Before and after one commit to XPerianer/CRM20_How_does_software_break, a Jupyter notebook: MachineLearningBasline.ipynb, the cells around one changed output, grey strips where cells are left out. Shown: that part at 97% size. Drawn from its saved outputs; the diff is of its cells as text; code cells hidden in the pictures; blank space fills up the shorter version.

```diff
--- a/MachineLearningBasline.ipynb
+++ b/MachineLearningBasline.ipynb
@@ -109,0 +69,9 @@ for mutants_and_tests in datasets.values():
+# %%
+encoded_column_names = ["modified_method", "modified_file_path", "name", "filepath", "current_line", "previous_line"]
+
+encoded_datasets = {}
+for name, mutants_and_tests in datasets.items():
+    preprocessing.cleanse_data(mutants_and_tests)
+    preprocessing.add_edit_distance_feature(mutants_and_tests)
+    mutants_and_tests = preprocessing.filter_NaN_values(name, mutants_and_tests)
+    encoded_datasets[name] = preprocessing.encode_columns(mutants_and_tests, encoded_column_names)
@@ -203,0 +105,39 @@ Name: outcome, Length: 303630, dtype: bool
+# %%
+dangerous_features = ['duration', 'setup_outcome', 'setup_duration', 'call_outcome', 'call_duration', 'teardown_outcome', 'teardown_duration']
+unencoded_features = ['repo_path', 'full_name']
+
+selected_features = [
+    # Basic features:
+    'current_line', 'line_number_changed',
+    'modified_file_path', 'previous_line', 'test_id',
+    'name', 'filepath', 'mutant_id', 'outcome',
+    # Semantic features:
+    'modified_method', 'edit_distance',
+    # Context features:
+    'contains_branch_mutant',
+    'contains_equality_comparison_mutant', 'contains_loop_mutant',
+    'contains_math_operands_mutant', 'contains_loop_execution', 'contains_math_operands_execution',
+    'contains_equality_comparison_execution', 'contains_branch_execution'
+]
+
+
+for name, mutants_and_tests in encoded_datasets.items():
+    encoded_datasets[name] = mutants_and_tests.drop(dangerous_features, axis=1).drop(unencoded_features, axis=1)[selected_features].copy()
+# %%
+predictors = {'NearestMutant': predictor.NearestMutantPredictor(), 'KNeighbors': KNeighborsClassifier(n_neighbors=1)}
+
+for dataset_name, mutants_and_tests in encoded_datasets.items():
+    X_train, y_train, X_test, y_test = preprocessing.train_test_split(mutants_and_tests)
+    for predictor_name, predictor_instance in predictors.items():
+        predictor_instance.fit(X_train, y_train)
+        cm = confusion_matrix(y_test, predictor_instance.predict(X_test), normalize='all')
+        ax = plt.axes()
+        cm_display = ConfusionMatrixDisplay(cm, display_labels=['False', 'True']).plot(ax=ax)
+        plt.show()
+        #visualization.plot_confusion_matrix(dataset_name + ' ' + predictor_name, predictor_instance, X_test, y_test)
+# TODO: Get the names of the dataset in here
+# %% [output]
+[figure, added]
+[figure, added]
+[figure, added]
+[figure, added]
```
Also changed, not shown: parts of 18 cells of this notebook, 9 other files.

--*--

The complete listing must be reproduced exactly as written.

Solution ▸
Before and after one commit to XPerianer/CRM20_How_does_software_break, a Jupyter notebook: MachineLearningBasline.ipynb, the cells around one changed output, grey strips where cells are left out. Shown: that part at 97% size. Drawn from its saved outputs; the diff is of its cells as text; code cells hidden in the pictures; blank space fills up the shorter version.

```diff
--- a/MachineLearningBasline.ipynb
+++ b/MachineLearningBasline.ipynb
@@ -109,0 +69,9 @@ for mutants_and_tests in datasets.values():
+# %%
+encoded_column_names = ["modified_method", "modified_file_path", "name", "filepath", "current_line", "previous_line"]
+
+encoded_datasets = {}
+for name, mutants_and_tests in datasets.items():
+    preprocessing.cleanse_data(mutants_and_tests)
+    preprocessing.add_edit_distance_feature(mutants_and_tests)
+    mutants_and_tests = preprocessing.filter_NaN_values(name, mutants_and_tests)
+    encoded_datasets[name] = preprocessing.encode_columns(mutants_and_tests, encoded_column_names)
@@ -203,0 +105,39 @@ Name: outcome, Length: 303630, dtype: bool
+# %%
+dangerous_features = ['duration', 'setup_outcome', 'setup_duration', 'call_outcome', 'call_duration', 'teardown_outcome', 'teardown_duration']
+unencoded_features = ['repo_path', 'full_name']
+
+selected_features = [
+    # Basic features:
+    'current_line', 'line_number_changed',
+    'modified_file_path', 'previous_line', 'test_id',
+    'name', 'filepath', 'mutant_id', 'outcome',
+    # Semantic features:
+    'modified_method', 'edit_distance',
+    # Context features:
+    'contains_branch_mutant',
+    'contains_equality_comparison_mutant', 'contains_loop_mutant',
+    'contains_math_operands_mutant', 'contains_loop_execution', 'contains_math_operands_execution',
+    'contains_equality_comparison_execution', 'contains_branch_execution'
+]
+
+
+for name, mutants_and_tests in encoded_datasets.items():
+    encoded_datasets[name] = mutants_and_tests.drop(dangerous_features, axis=1).drop(unencoded_features, axis=1)[selected_features].copy()
+# %%
+predictors = {'NearestMutant': predictor.NearestMutantPredictor(), 'KNeighbors': KNeighborsClassifier(n_neighbors=1)}
+
+for dataset_name, mutants_and_tests in encoded_datasets.items():
+    X_train, y_train, X_test, y_test = preprocessing.train_test_split(mutants_and_tests)
+    for predictor_name, predictor_instance in predictors.items():
+        predictor_instance.fit(X_train, y_train)
+        cm = confusion_matrix(y_test, predictor_instance.predict(X_test), normalize='all')
+        ax = plt.axes()
+        cm_display = ConfusionMatrixDisplay(cm, display_labels=['False', 'True']).plot(ax=ax)
+        plt.show()
+        #visualization.plot_confusion_matrix(dataset_name + ' ' + predictor_name, predictor_instance, X_test, y_test)
+# TODO: Get the names of the dataset in here
+# %% [output]
+[figure, added]
+[figure, added]
+[figure, added]
+[figure, added]
```
Also changed, not shown: parts of 18 cells of this notebook, 9 other files.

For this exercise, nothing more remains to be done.